Whether you are a lover of Hemingway, Paris, photography, or art, you will find great inspiration on the pages of HEMINGWAY’S PARIS. It would make an excellent gift, display book, or artistic companion, and I will be sure to pack it on my first trip to Paris so I might walk the routes of Ernest Hemingway. ...more
Full disclosure: I first bought VANESSA AND HER SISTER for my ereader, but after forty pages, I was confused by the characters and their nicknames, anFull disclosure: I first bought VANESSA AND HER SISTER for my ereader, but after forty pages, I was confused by the characters and their nicknames, and could not sink into the very specific rhythm of the story that I sensed was there. Books have a funny way of whispering in my ear, however, so after a few weeks, I purchased the hardcover. Within ten pages I was spellbound by the gorgeous prose, the unique structure, and the very real women and men peopling the story.

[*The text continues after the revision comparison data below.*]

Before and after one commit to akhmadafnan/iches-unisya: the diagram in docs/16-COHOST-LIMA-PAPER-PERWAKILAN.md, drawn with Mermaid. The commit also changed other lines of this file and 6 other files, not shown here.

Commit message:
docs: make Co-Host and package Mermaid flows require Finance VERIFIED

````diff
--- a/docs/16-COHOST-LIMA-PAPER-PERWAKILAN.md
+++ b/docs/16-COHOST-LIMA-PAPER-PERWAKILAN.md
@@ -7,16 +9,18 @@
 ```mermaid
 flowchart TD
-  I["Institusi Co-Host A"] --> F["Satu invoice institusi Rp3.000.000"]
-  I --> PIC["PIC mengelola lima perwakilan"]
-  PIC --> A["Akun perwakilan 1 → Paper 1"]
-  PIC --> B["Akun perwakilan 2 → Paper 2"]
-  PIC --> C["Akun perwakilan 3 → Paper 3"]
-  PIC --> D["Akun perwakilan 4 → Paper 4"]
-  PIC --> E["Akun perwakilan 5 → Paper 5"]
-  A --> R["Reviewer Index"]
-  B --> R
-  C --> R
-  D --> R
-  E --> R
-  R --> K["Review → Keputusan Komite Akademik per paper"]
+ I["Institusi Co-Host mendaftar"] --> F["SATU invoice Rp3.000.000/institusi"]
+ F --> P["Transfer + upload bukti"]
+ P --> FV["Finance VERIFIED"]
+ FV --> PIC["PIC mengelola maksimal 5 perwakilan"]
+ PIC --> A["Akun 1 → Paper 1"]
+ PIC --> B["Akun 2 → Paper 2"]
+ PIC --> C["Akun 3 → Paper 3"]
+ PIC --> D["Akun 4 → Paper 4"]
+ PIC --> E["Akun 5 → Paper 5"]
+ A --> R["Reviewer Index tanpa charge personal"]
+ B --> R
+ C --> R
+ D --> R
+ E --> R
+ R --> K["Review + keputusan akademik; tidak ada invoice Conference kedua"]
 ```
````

Assembled as a series of letters, diary entries, and telegrams, Parmar's writing is literary, witty, visceral, and captivating. I struggled to find just the right quote to include in this post because I underlined, starred, and dogeared at least a third of the book. (Another plug for paper: one cannot vandalize an ebook in such a satisfying way!) Whether one pauses in a sitting to savor the language, or grows full from devouring large portions of text, either case will leave the reader satisfied and eager for more.
If you do not know anything about Virginia Woolf's family (as I did not), do not seek out information. Allow this book to begin your education on the fascinating Stephens siblings; allow it to surprise, thrill, anger, and move you as the novel unfolds. If you do have knowledge of the family and the artists of the Bloomsbury Group, enter their space as you never have before to gain new understanding of their movement.
At one point in VANESSA AND HER SISTER, a character says this about art: "Yes, the public are disconcerted, but that is how art must happen. It cannot be a comfortable, smooth transition from one aesthetic to another. It must bump and jostle and disrupt and shake the ground until the ground gives way...The old does not politely move over to make way for the new; it must be roughly shouldered aside." Priya Parmar does just this through her experimental style. She disrupts the common form of the novel and presents us with a telling of such intimacy and immediacy, it is as if the characters are whispering in our ears, conspiring with us. I did not want this book to end, and when it did, I went back to the beginning and started re-reading it. I will keep VANESSA AND HER SISTER close at hand, revisiting the story often for enjoyment and for craft study.
I shudder to think that format almost kept me from enjoying one of my new, all-time favorite novels. If you are a fan of historical fiction, of literary fiction, or of being moved by spectacular writing, I highly recommend VANESSA AND HER SISTER.
**(I do love my ereader; don't see this as an indictment of the format. It is just that some books are meant to be read on paper, and this is one of them.)** ...more
With her meticulous attention to historical detail and powerfully entertaining storytelling skills, Allison Pataki is a force in historical fiction. SWith her meticulous attention to historical detail and powerfully entertaining storytelling skills, Allison Pataki is a force in historical fiction. Set amid the grand landscapes of the Austro-Hungarian Empire and the wilds of the human heart, THE ACCIDENTAL EMPRESS is an epic tale of honor, power, and love. Breathtaking!” ...more